───── THE DATA
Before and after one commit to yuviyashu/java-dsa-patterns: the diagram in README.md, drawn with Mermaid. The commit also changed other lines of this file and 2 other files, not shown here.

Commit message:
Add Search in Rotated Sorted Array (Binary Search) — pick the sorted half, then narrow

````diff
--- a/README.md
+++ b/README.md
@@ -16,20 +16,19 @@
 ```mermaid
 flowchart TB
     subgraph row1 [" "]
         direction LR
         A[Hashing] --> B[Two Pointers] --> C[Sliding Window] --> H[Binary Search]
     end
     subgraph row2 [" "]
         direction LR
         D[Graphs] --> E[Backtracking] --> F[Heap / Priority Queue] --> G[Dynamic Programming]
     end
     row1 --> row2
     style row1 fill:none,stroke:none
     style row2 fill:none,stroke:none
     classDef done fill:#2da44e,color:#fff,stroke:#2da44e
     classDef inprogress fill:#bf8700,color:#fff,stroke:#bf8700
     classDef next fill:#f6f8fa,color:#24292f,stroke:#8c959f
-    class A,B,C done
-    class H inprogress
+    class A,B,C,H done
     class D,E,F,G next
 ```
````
──────────
> **AIM OF THE EXERCISE**:
Leaving each word as it is, reproduce all the material.

> **SOLUTION FOR THIS TASK**:
Before and after one commit to yuviyashu/java-dsa-patterns: the diagram in README.md, drawn with Mermaid. The commit also changed other lines of this file and 2 other files, not shown here.

Commit message:
Add Search in Rotated Sorted Array (Binary Search) — pick the sorted half, then narrow

````diff
--- a/README.md
+++ b/README.md
@@ -16,20 +16,19 @@
 ```mermaid
 flowchart TB
     subgraph row1 [" "]
         direction LR
         A[Hashing] --> B[Two Pointers] --> C[Sliding Window] --> H[Binary Search]
     end
     subgraph row2 [" "]
         direction LR
         D[Graphs] --> E[Backtracking] --> F[Heap / Priority Queue] --> G[Dynamic Programming]
     end
     row1 --> row2
     style row1 fill:none,stroke:none
     style row2 fill:none,stroke:none
     classDef done fill:#2da44e,color:#fff,stroke:#2da44e
     classDef inprogress fill:#bf8700,color:#fff,stroke:#bf8700
     classDef next fill:#f6f8fa,color:#24292f,stroke:#8c959f
-    class A,B,C done
-    class H inprogress
+    class A,B,C,H done
     class D,E,F,G next
 ```
````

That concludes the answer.